The Kansas City Royals brought their entire six-man draft class to town this week, signing them to their first professional contracts and giving them a chance to see spacious Kauffman Stadium and learn about the organization.
KANSAS CITY, Mo. (AP) — The Kansas City Royals brought their entire six-man draft class to town this week, signing them to their first professional contracts and giving them a chance to see spacious Kauffman Stadium and learn about the organization.
Worry not: In the age of COVID-19, the prospects and their families maintained plenty of social distancing.
The headliner of the crop is Asa Lacy, their first-round pick out of Texas A&M, whom scouting director Lonnie Goldberg believes has the talent to pitch at the front of the rotation. The big, rangy left-hander was widely considered the best arm in the draft earlier this month, yet he slid to the Royals at the fourth overall pick.
The Royals continued the draft by taking Baylor shortstop Nick Loftin in the competitive-balance round; high school right-hander Ben Hernandez in the second; Alabama outfielder Tyler Gentry in the third; Oregon State left-hander Christian Chamberlain in the fourth; and Eastern Illinois right-hander Will Klein in the fifth and final round.
“We’re very proud of the players we selected. We're proud of their families and we're proud of the scouting departments and the great work that many people in our staff are doing,” Royals general manager Dayton Moore said. “So we wanted to share knowledge, we wanted to share vision, but most importantly we wanted to begin that relationship, and doing what we can to break down barriers and build trust through transparency and learning and growth.”
Typically the Royals have a news conference when their first-round pick signs his contract, and then showcase him to fans during a home game. But all that pizzazz was put on hold while the country continues to deal with the coronavirus, which has kept big leaguers sidelined and is likely to prevent minor league baseball from happening at all.
That didn't stop Lacy from marveling at a ballpark that has played host to two World Series in the past six years.
“Just to have all of us here, all the picks, and have us together and have some sense of normalcy, and to kind of learn and realize what we’re about to embark on has been special,” he said, “and this is only the beginning.”
Goldberg said the plan for the rookie class is to join the rest of the Royals' prospects in a series of video meetings, and the hope is that they eventually will be given a green light to begin workouts at their facility in Surprise, Arizona.
The pandemic caused Major League Baseball to shorten its draft to just five rounds, creating a massive pool of undrafted prospects that teams could sign for a maximum of $20,000. The Royals attacked the market the minute the draft ended and came away with seven other players that many scouts ranked among the top 25 that were still available.
They included Washington State left-hander A.J. Block; Georgia outfielder Tucker Bradley; Arkansas-Little Rock catcher Kale Emshoff; LSU catcher Saul Garza; Texas Tech right-hander John McMillon; Michigan infielder Matt Schmidt; and Tennessee right-hander Chase Wallace.
“They all really want to play baseball,” Moore said, "and like I've told Asa and some of the other players that have earned those slots in the draft where they've been awarded pretty good financial packages — they've earned that.
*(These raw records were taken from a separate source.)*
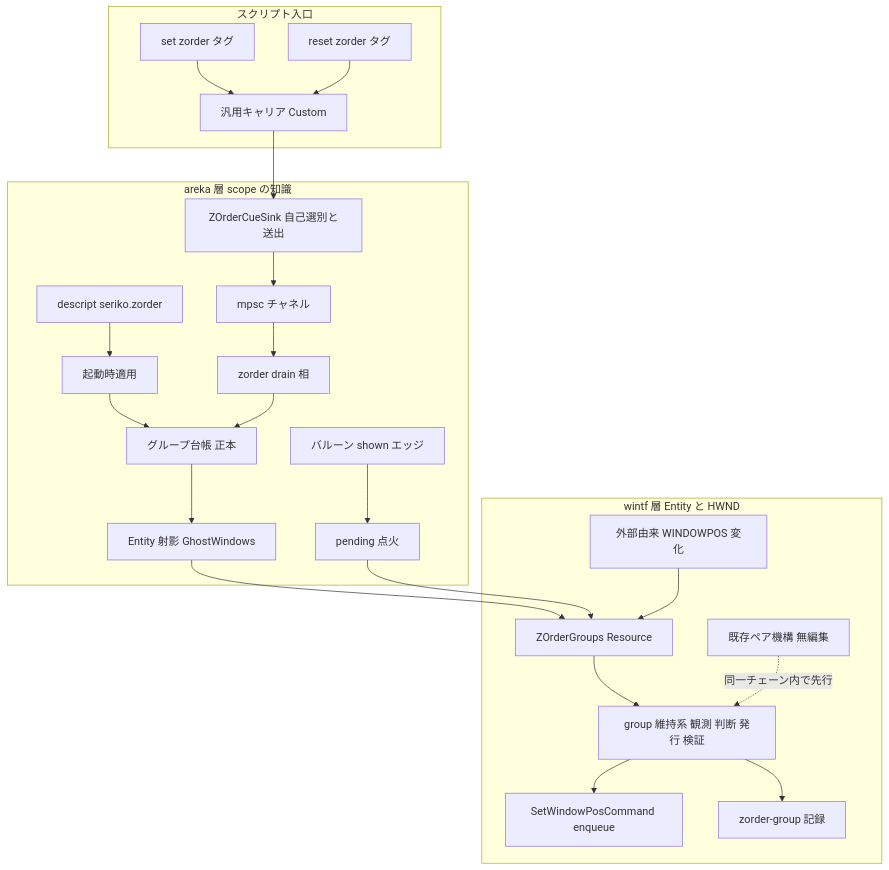
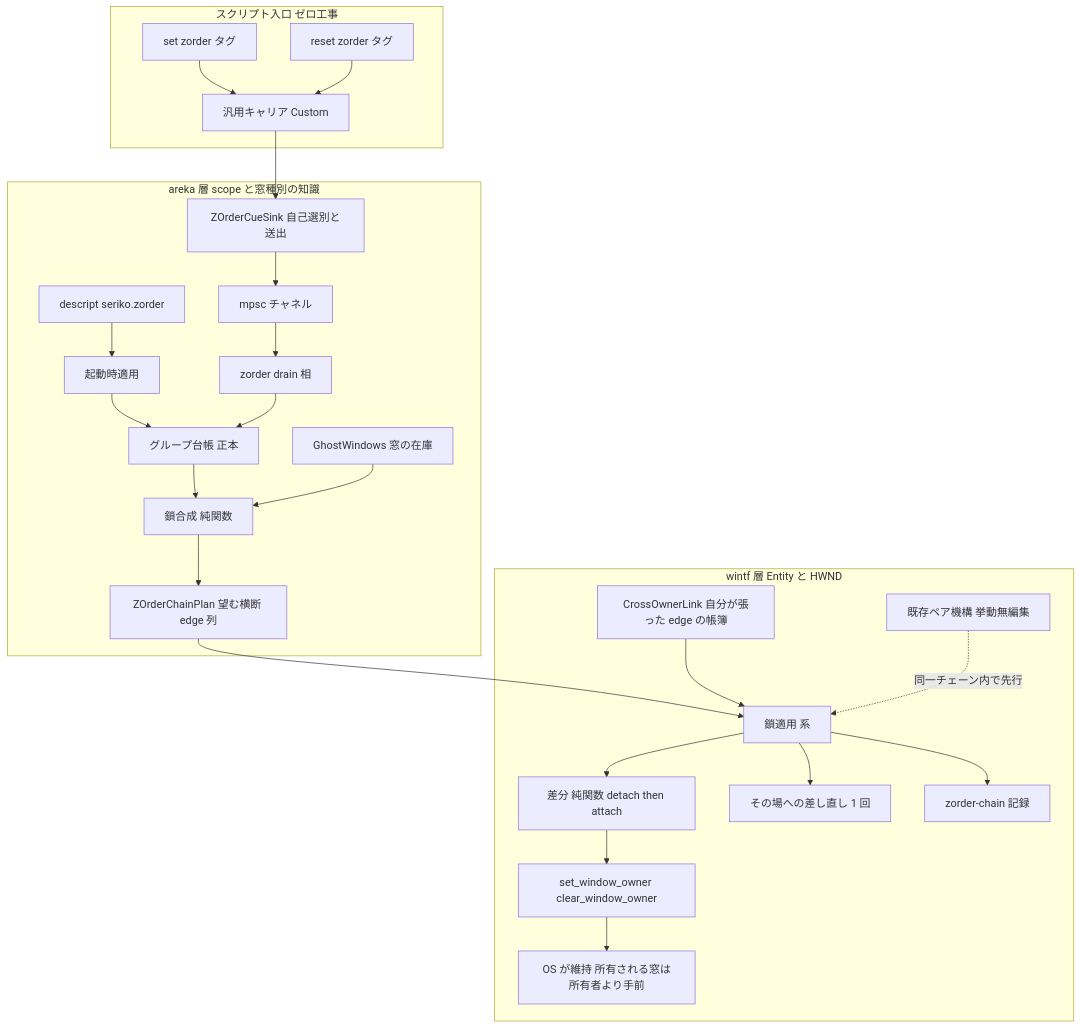
One commit to ekicyou/areka changed the first of 3 diagrams in .kiro/specs/areka-P0-scope-zorder-pinning/design.md. Above: the diagram before and after it, drawn with Mermaid. The commit also changed other lines of this file and 4 other files, not shown here.

First line of the commit message:
docs(areka-P0-scope-zorder-pinning): generate design (design.md) — 所有の鎖・設計前実測 9 檻つき

````diff
--- a/.kiro/specs/areka-P0-scope-zorder-pinning/design.md
+++ b/.kiro/specs/areka-P0-scope-zorder-pinning/design.md
@@ -66,26 +108,28 @@
 ```mermaid
 graph TB
-    subgraph script [スクリプト入口]
+    subgraph script [スクリプト入口 ゼロ工事]
         Tag[set zorder タグ] --> Carrier[汎用キャリア Custom]
         Reset[reset zorder タグ] --> Carrier
     end
-    subgraph arekaSide [areka 層 scope の知識]
+    subgraph arekaSide [areka 層 scope と窓種別の知識]
         Carrier --> Sink[ZOrderCueSink 自己選別と送出]
         Sink --> Chan[mpsc チャネル]
         Chan --> Drain[zorder drain 相]
         Descript[descript seriko.zorder] --> Boot[起動時適用]
         Boot --> Ledger[グループ台帳 正本]
         Drain --> Ledger
-        Ledger --> Project[Entity 射影 GhostWindows]
-        Shown[バルーン shown エッジ] --> PendingA[pending 点火]
+        Ledger --> Compose[鎖合成 純関数]
+        Ghost[GhostWindows 窓の在庫] --> Compose
+        Compose --> Plan[ZOrderChainPlan 望む横断 edge 列]
     end
     subgraph wintfSide [wintf 層 Entity と HWND]
-        Project --> Groups[ZOrderGroups Resource]
-        PendingA --> Groups
-        WinPos[外部由来 WINDOWPOS 変化] --> Groups
-        Groups --> Maintain[group 維持系 観測 判断 発行 検証]
-        Maintain --> Cmd[SetWindowPosCommand enqueue]
-        Maintain --> DiagG[zorder-group 記録]
-        PairChain[既存ペア機構 無編集] -.同一チェーン内で先行.-> Maintain
+        Plan --> Apply[鎖適用 系]
+        Book[CrossOwnerLink 自分が張った edge の帳簿] --> Apply
+        Apply --> Diff[差分 純関数 detach then attach]
+        Diff --> Win32[set_window_owner clear_window_owner]
+        Apply --> Nudge[その場への差し直し 1 回]
+        Apply --> DiagC[zorder-chain 記録]
+        Pair[既存ペア機構 挙動無編集] -.同一チェーン内で先行.-> Apply
+        Win32 --> OS[OS が維持 所有される窓は所有者より手前]
     end
 ```
````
They've earned that through their hard work and commitment and perfecting their skills.
“The other players, because of only five rounds, were kind of left out of that mix a little bit, so it speaks volumes that they just want to play baseball. The money doesn't make the player and these guys all understand that. And they're going to get the same opportunity here in Kansas City, and some of them are going to be in a different spot financially as they begin their career, but they're all going to have the same opportunity to make it to the major leagues.”